I’ve never given much thought to the black jelly drink the locals call ‘xian chao’ or ‘cincau’ – up until recently anyway. That was when I discovered that it originates from a plant; … which is, I now realise, why some people call it ‘grass jelly’!
My interest was piqued when I found out that there was also a green grass jelly. A friend who was given a bunch of Cyclea Barbata leaves, lost no time in making some green jelly.
“Was it good?” I asked.
He was hesitated for a split second. “Tasted of chlorophyll,” he said. “… and it was a murky green,” obviously not overly impressed either by its taste or appearance.
Yet when the chance came for me to get a plant, I didn’t need to think twice. Mine, however, is the Platostoma palustre which yields the black jelly.
I hope it won’t be long before I start harvesting some Platostoma palustre leaves for the kitchen. For now, the plan is for the plant to grow a bit more since more leaves mean more jelly.
In the meantime I’m reading up on the plant, as well as on the preparation of the jelly. Something tells me that it’s going to be fun experimenting with all the possibilities!

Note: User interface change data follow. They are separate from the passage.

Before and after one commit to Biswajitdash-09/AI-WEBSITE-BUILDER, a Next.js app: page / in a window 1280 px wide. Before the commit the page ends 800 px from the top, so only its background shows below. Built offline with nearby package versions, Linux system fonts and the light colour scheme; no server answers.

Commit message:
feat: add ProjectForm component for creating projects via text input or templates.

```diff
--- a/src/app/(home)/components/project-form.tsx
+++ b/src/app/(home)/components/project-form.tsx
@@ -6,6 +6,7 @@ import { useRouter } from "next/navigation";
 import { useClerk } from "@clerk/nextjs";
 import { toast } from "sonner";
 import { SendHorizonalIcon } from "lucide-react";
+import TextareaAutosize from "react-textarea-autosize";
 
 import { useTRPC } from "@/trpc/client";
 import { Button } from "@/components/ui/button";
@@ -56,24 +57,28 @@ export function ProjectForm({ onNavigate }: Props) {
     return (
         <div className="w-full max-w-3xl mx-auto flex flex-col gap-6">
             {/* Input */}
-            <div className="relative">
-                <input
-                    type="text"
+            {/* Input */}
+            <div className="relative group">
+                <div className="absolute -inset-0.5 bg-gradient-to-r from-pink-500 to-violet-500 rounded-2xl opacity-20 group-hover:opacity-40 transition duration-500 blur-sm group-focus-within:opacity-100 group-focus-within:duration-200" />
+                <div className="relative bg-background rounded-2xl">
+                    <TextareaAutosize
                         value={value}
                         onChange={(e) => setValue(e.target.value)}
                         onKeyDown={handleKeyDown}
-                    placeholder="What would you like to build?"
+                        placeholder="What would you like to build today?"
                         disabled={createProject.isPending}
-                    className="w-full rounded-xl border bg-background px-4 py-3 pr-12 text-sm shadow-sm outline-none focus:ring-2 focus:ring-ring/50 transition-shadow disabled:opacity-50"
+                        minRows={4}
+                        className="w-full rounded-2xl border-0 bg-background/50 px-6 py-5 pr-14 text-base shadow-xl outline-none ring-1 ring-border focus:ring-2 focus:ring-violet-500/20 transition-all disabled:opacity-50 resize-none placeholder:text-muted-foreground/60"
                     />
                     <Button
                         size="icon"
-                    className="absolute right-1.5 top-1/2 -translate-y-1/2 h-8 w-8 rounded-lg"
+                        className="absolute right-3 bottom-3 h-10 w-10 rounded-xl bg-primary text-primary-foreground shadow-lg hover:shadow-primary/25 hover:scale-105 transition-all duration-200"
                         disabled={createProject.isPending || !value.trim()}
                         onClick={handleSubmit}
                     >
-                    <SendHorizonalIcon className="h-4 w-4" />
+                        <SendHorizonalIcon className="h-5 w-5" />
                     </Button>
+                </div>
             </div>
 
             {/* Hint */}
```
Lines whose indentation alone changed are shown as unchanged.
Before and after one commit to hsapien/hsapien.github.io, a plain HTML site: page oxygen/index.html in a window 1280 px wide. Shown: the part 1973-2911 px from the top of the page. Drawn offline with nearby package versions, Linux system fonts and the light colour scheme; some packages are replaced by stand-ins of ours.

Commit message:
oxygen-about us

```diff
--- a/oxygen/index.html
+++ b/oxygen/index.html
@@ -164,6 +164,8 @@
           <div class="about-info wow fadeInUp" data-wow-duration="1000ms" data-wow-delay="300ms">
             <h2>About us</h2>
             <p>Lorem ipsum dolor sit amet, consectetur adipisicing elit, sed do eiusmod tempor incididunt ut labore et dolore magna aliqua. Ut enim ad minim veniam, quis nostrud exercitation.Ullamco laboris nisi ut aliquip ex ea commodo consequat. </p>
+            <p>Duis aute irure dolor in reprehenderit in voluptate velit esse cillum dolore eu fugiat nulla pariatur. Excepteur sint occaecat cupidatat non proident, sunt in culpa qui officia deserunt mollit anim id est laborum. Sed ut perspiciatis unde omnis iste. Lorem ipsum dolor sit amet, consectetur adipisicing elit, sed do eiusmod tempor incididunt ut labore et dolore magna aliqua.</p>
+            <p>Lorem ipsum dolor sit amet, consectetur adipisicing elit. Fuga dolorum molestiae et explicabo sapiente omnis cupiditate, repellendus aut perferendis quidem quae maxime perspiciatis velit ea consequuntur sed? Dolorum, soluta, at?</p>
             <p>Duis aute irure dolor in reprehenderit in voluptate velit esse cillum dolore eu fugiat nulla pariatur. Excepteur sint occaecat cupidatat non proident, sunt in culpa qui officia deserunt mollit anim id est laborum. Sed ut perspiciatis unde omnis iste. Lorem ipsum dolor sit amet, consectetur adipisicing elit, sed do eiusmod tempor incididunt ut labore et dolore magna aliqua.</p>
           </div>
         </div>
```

Care and propagation: Full sun, garden soil, water moderately. Propagate using cuttings or seeds.